C models had wing tank(s), no fuse tank. They also featured the offset fin, discontinued on the Mark IV. Really silly if your prop is right-turning! Kind of silly period, as P-factor varies with AoA and forward speed, and there's plenty of yaw authority.
Say, Manu, Have you had a chance to fly, and assess the adequacy of your add-on trimtab? If so, and you think deflections for landing trim are not excessive, I am keen to do something similar. My bird is a bit nose-heavy, so that's why I'm concerned. Thanks.
Without mode-C you can go under the shelf of Charlie airspace, but for Bravo airspace, won't the mode-C veil contine, but with adds-B (after July, 2020)? And oh yes, overflight of Charley airspace will require adds-B after the change; it requires mode-C now.
Man, with tri gear what's the concern? If you're current, are sure of the bird's condition, and understand issues related to flying behind a 2-stroke, you're good to go. Getting insurance with 0 hrs in type could be problematic. On mine, with tailwheel, & me with fresh TD endorsement, I just studied up, then went solo. Just know your bird, airspeeds, egt temps, etc. Just my two cents.
It's typically not the bungees you need to be worried about; their load on that inner span of the seat truss is distributed, at least go some extent. It's that damn safety cable, which, when in play, shows up as a concentrated shock load, pulling the top wall of the seat tube down, essentially crimping it! A wood insert would prevent the tube bending down, but may not protect against the upper wall of the hollow tube being crimped. My analysis recommends that if you choose to keep the safety cable (I didn't), size it to allow 5" of travel before it comes into play. That's a 3G landing. Fred Stork (see posts) offers an alternative approach to limiting gear deflection, that's worth considering. Nylon webbing might also be considered as the safety straps.
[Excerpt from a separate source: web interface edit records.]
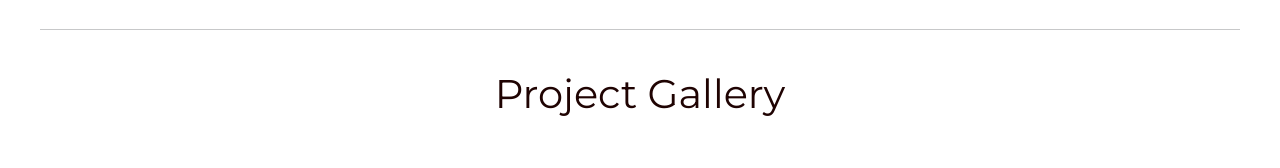
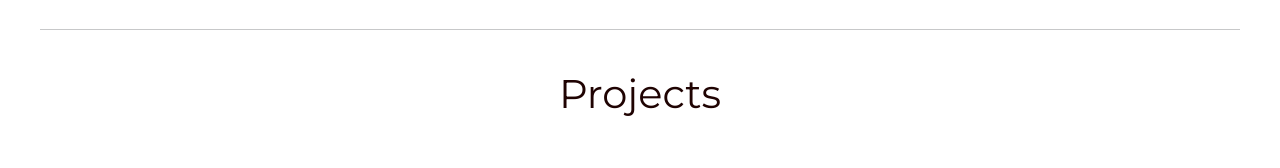
Before and after one commit to YTasheva/Yuliya-React-Portfolio, a React (Vite) app in the folder portfolio/: page /Projects in a window 1280 px wide. Shown: the part 603-771 px from the top of the page. Built offline with nearby package versions, Linux system fonts and the light colour scheme.

Commit message:
Update project gallery heading

```diff
--- a/portfolio/src/pages/Projects.jsx
+++ b/portfolio/src/pages/Projects.jsx
@@ -19,7 +19,7 @@
       <Hero backgroundImage="https://raw.githubusercontent.com/YTasheva/Yuliya-React-Portfolio/main/portfolio/src/images/projects.jpg"></Hero>
       <hr />
       <main id="projects">
-      <h1 className="text-center mb-4">Project Gallery</h1>
+      <h1 className="text-center mb-4">Projects</h1>
         <Container style={{ marginTop: 30 }}>
           <Row>
             {projects.map((item) => (
```
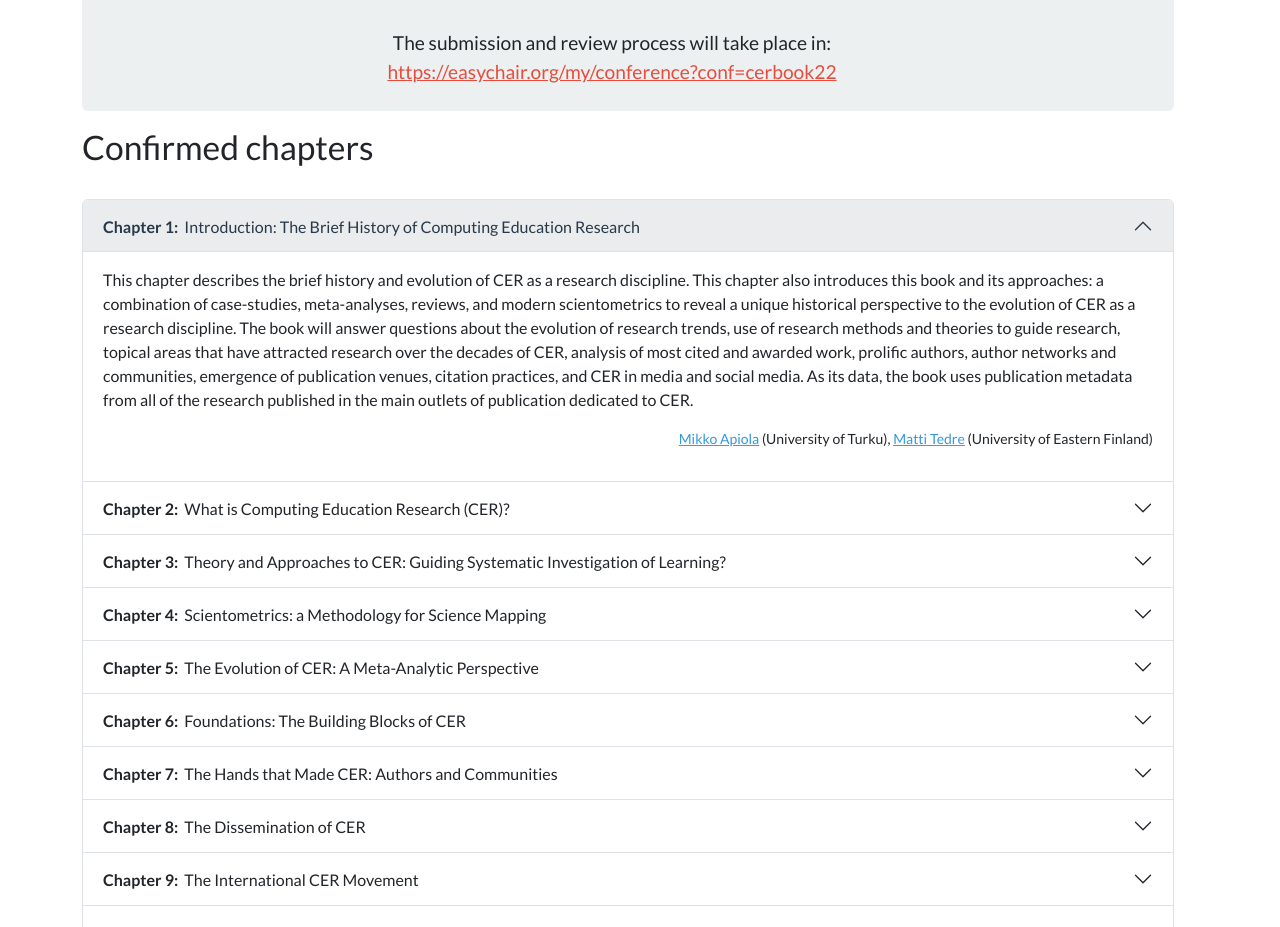
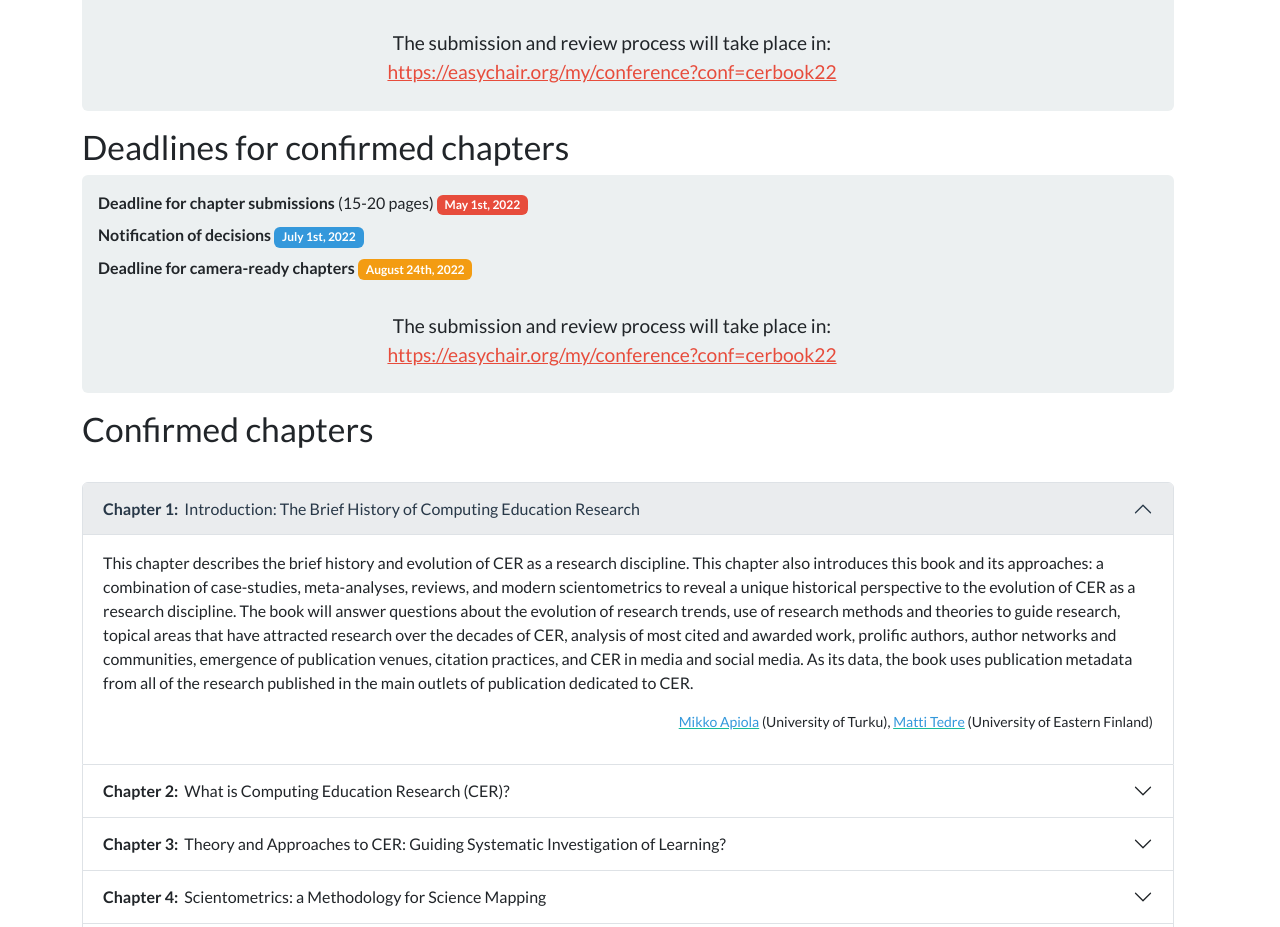
Before and after one commit to cerbook/cerbook.github.io, a plain HTML site: page index.html in a window 1280 px wide. Shown: the part 1821-2748 px from the top of the page. Drawn offline with nearby package versions, Linux system fonts and the light colour scheme.

Commit message:
Update index.html

```diff
--- a/index.html
+++ b/index.html
@@ -113,6 +113,25 @@
 					</div>
 				</div>
 			</div>
+
+			<div class="row">
+				<div class="col-12">
+					<h2>Deadlines for confirmed chapters</h2>
+					<div class="alert alert-dismissible alert-light">
+
+						<p><strong>Deadline for chapter submissions </strong> (15-20 pages)  <span class="badge bg-danger">May 1st, 2022</span></p>
+						<p><strong>Notification of decisions</strong>  <span class="badge bg-info">July 1st, 2022</span></p>
+						<p><strong>Deadline for camera-ready chapters</strong>  <span class="badge bg-warning">August 24th, 2022</span></p>
+						<br/>
+						<p class="text-center" style="font-size: 120%;">The submission and review process will take place in: <br/>
+							<a class="text-danger" id="easychair" href="https://easychair.org/my/conference?conf=cerbook22#">https://easychair.org/my/conference?conf=cerbook22</a></p>
+					</div>
+				</div>
+			</div>
+
+
+
+
 			<br/>
 			<div class="row">
 				<div class="col-12">
```
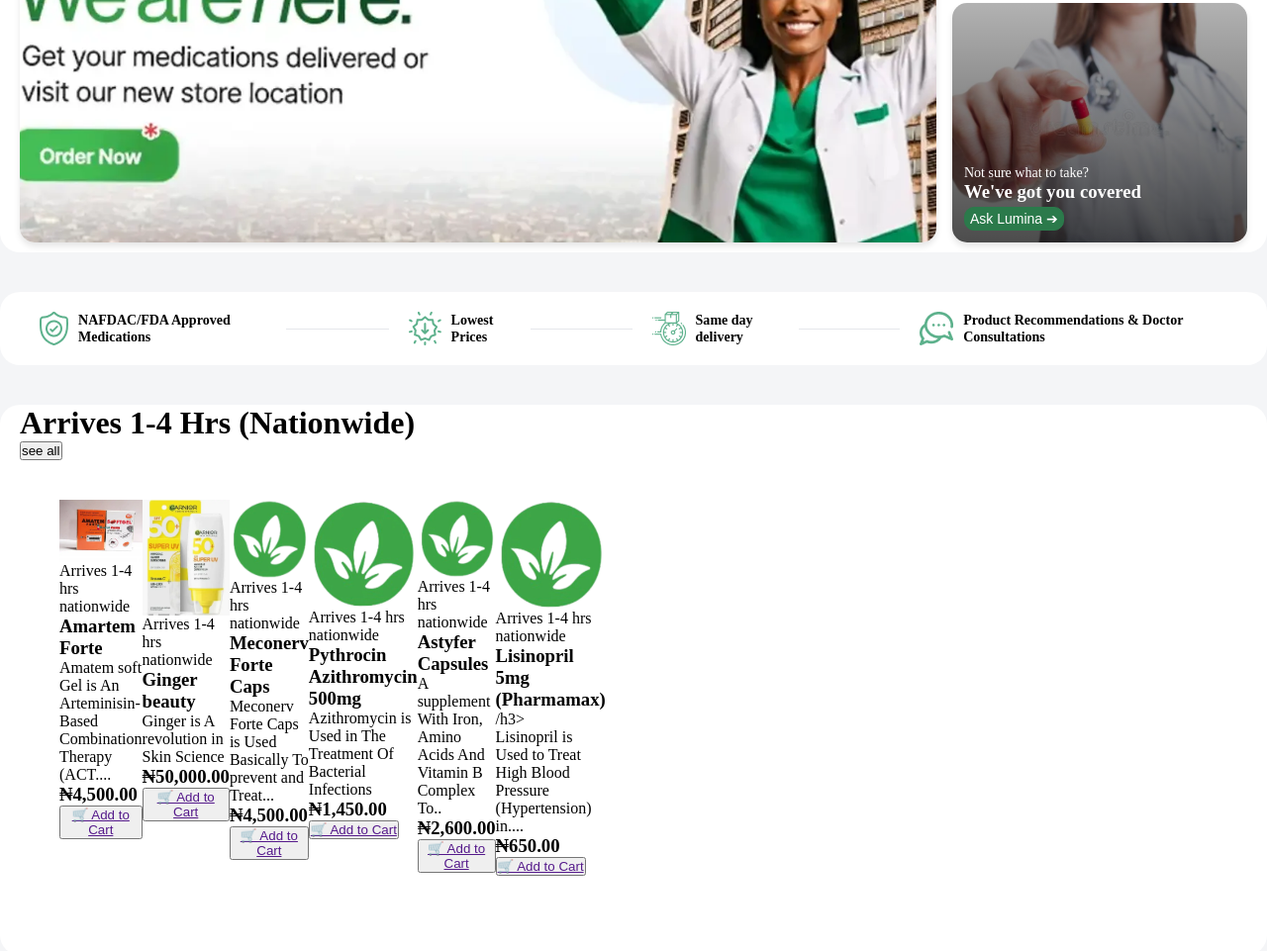
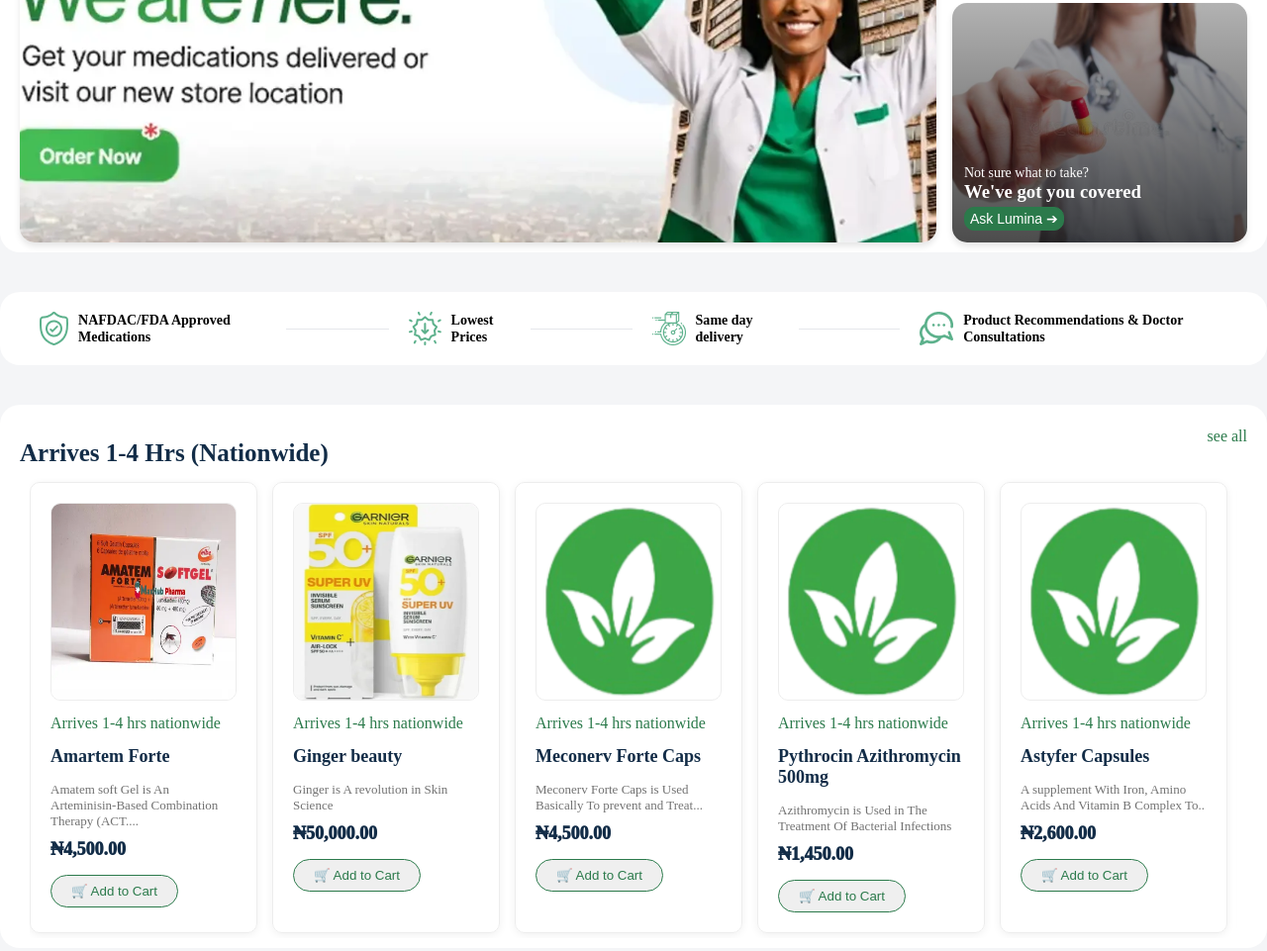
Before and after one commit to remmy-cod3s/e-commerce-page, a plain HTML site: page index.html in a window 1280 px wide. Shown: the part 523-1484 px from the top of the page at 99% size. Drawn offline with Linux system fonts and the light colour scheme.

Commit message:
styled the medication section, ready for PHP intergration

```diff
--- a/index.html
+++ b/index.html
@@ -111,8 +111,10 @@
         </div>
     <div class="container section">
 
-        <h1>Arrives 1-4 Hrs (Nationwide) </h1>
-        <button><a class="med-see">see all</a></button>
+        <div class="med-header">
+            <h1 class="med-title">Arrives 1-4 Hrs (Nationwide) </h1>
+            <a class="med-see" href="#">see all</a>
+        </div>
         <section class="med-gallery">
             <ol class="gallery-items">
                 <li class="item">
@@ -121,9 +123,9 @@
                     </div>
                     <p class="green-text">Arrives 1-4 hrs nationwide</p>
                     <h3 class="blue-heading">Amartem Forte</h3>
-                    <p>Amatem soft Gel is An Arteminisin-Based Combination Therapy (ACT....</p>
+                    <p class="description">Amatem soft Gel is An Arteminisin-Based Combination Therapy (ACT....</p>
                     <h3 class="price">₦4,500.00 </h3>
-                    <button class="cart"><a href="">🛒 Add to Cart</a></button>
+                    <button class="cart">🛒 Add to Cart</button>
                 </li>
                 <li class="item">
                     <div class="image-content">
@@ -131,9 +133,9 @@
                     </div>
                     <p class="green-text">Arrives 1-4 hrs nationwide</p>
                     <h3 class="blue-heading">Ginger beauty</h3>
-                    <p>Ginger is A revolution in Skin Science</p>
+                    <p class="description">Ginger is A revolution in Skin Science</p>
                     <h3 class="price">₦50,000.00 </h3>
-                    <button class="cart"><a href="">🛒 Add to Cart</a></button>
+                    <button class="cart">🛒 Add to Cart</button>
                 </li>
                 <li class="item">
                     <div class="image-content">
@@ -141,9 +143,9 @@
                     </div>
                     <p class="green-text">Arrives 1-4 hrs nationwide</p>
                     <h3 class="blue-heading">Meconerv Forte Caps</h3>
-                    <p>Meconerv Forte Caps is Used Basically To prevent and Treat...</p>
+                    <p class="description">Meconerv Forte Caps is Used Basically To prevent and Treat...</p>
                     <h3 class="price">₦4,500.00 </h3>
-                    <button class="cart"><a href="">🛒 Add to Cart</a></button>
+                    <button class="cart">🛒 Add to Cart</button>
                 </li>
                 <li class="item">
                     <div class="image-content">
@@ -151,27 +153,27 @@
                     </div>
                     <p class="green-text">Arrives 1-4 hrs nationwide</p>
                     <h3 class="blue-heading">Pythrocin Azithromycin 500mg</h3>
-                    <p>Azithromycin is Used in The Treatment Of Bacterial Infections</p>
+                    <p class="description">Azithromycin is Used in The Treatment Of Bacterial Infections</p>
                     <h3 class="price">₦1,450.00 </h3>
-                    <button class="cart"><a href="">🛒 Add to Cart</a></button></li>
+                    <button class="cart">🛒 Add to Cart</button></li>
                 <li class="item">
                     <div class="image-content">
                         <img src="img/placeholder.webp" alt="">
                     </div>
                     <p class="green-text">Arrives 1-4 hrs nationwide</p>
                     <h3 class="blue-heading">Astyfer Capsules</h3>
-                    <p>A supplement With Iron, Amino Acids And Vitamin B Complex To..</p>
+                    <p class="description">A supplement With Iron, Amino Acids And Vitamin B Complex To..</p>
                     <h3 class="price">₦2,600.00 </h3>
-                    <button class="cart"><a href="">🛒 Add to Cart</a></button></li>
+                    <button class="cart">🛒 Add to Cart</button></li>
                 <li class="item">
                     <div class="image-content">
                         <img src="img/placeholder.webp" alt="">
                     </div>
                     <p class="green-text">Arrives 1-4 hrs nationwide</p>
-                    <h3 class="blue-heading">Lisinopril 5mg (Pharmamax)</h3>/h3>
-                    <p>Lisinopril is Used to Treat High Blood Pressure (Hypertension) in....</p>
+                    <h3 class="blue-heading">Lisinopril 5mg (Pharmamax)</h3>
+                    <p class="description">Lisinopril is Used to Treat High Blood Pressure (Hypertension) in....</p>
                     <h3 class="price">₦650.00 </h3>
-                    <button class="cart"><a href="">🛒 Add to Cart</a></button>
+                    <button class="cart">🛒 Add to Cart</button>
                 </li>
             </ol>
         </section>
--- a/style.css
+++ b/style.css
@@ -317,29 +317,96 @@
 
 .med-gallery ol{
     list-style-type: none;
-    justify-content: space-evenly;
 }
 
 .med-gallery{
-    display: grid;
-    grid-template-columns: repeat(6, 1fr);
     gap: 16px;
     padding: 10px;
     max-width: none;
-    margin: 0 ;
-    height: 500px;
+    margin: 0 ;/
 }
 .gallery-items{
-    padding: 30px;
+    padding: 5px;
     display: flex;
-
+    gap: 15px;
+    overflow-x: auto;
+    scroll-snap-type: x mandatory;
+    scrollbar-width: none;
+    list-style: none;
     justify-content: space-between;
     flex: 1;
 }
-.med-gallery ol img{
-  width: 100%;
-  height: 100%;
-  display: block;
-  object-fit: cover;
-  flex-grow: 1; /* Ensures image fills the vertical space of the card */
+
+
+.med-title{
+    padding-top: 35px;
+    color: #122c47;
+    text-align: left;
+    font-size: 25px;
 }
+
+.med-see{
+    text-decoration: none;
+    color: #2b7a4b;
+    text-align: right;
+}
+
+.med-header{
+    display: flex;
+    justify-content: space-between;
+    align-items: center;
+}
+
+
+.item {
+    flex: 0 0 calc((100% - 60px) / 5);
+    scroll-snap-align: start;
+    border: 1px solid #ededed;
+    padding:  20px;
+    box-shadow: 0 2px 8px rgba(0, 0, 0, 0.06);
+    border-radius: 10px;
+}
+.item img{
+    width: 100%;
+    height: 100%;
+    border: 1px solid #ededed;
+    border-radius: 10px;
+}
+
+.image-content{
+    height: 200px;
+}
+
+
+.green-text{
+    color: #2b7a4b;
+    font-size: 16px;
+    padding: 14px 0;
+}
+
+.blue-heading{
+    color: #122c47;
+    padding-bottom: 15px;
+    font-size: 18px;
+}
+
+.description{
+    color: #727272;
+    font-size: 13px;
+    padding-bottom: 10px;
+}
+
+.price{
+    color: #122c47;
+    padding-bottom: 15px;
+    font-size: 18px;
+    font-weight: 1000;
+}
+
+.cart{
+    text-decoration: none;
+    border-radius: 30px;
+    border: 1px solid #2b7a4b;
+    color: #2b7a4b;
+    padding: 8px 20px;
+}
```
But in my opinion, the original safety cables suck!
My advice is to make sure you replace bungees with the mil type-1 bungees from Aircraft Spuce & Specialty. 3/8" dia is really 0.41", and it's almost 3Xas stiff as the hardware store variety! Check travel allowed by safety cables; I advocate 5". On my Model C it was 2.5", and I bent my seat tube in a hard landing! There are posts on re-doing the bungees. It's a bitch without first making an installation tool. Filling in the critical seat-truss triangle with wood or something to make it more crush-proof is valuable. Study up on flying behind a 2-stroke - it's different! Welcome, and good luck!
My read on the toe-in / toe-out question is that parallel wheels is best. A priori I thought toe-in made sense, but it's all about the careening/lumbering oscillation you can find yourself in, which toe-in exacerbates. Long piece of iron pipe fit over axle, then attached to fuselage tail via come-along seems preferred way to undo toe-in, but be careful. Don't want to overdo it.
Get comfortable with fast taxiing. Work your way up to it. I needed to tighten up the rudder-to-tailwheel connection in order to have a controllable fast taxi. If you have uneven springs on the tailwheel connection, it's intended to help reduce shimmy, but the stiffer spring needs to be on the side of the downward-moving blade, or you may have uneven steering authority when moving forward, and P-factor is in effect. The just-post-touchdown phase is the scariest, and that's why I advocate getting comfortable with fast taxi. In the air, it's just another airplane! Good luck!
Hey Leni, Sho 'nuff, the check I snail-mailed to you on Jan 11 never got cashed. Maybe was part of your lost/stolen mail. Will re-send. Greatly appreciate what you have created for us. I have learned so much about our unique little birds from the site. Tons of know-how, and a great crew! Can't wait till spring to try out all the new mods! Since my bird lives in the garage, 25 miles from the airport, the days are too short for flying now anyway! Launching the bird takes time.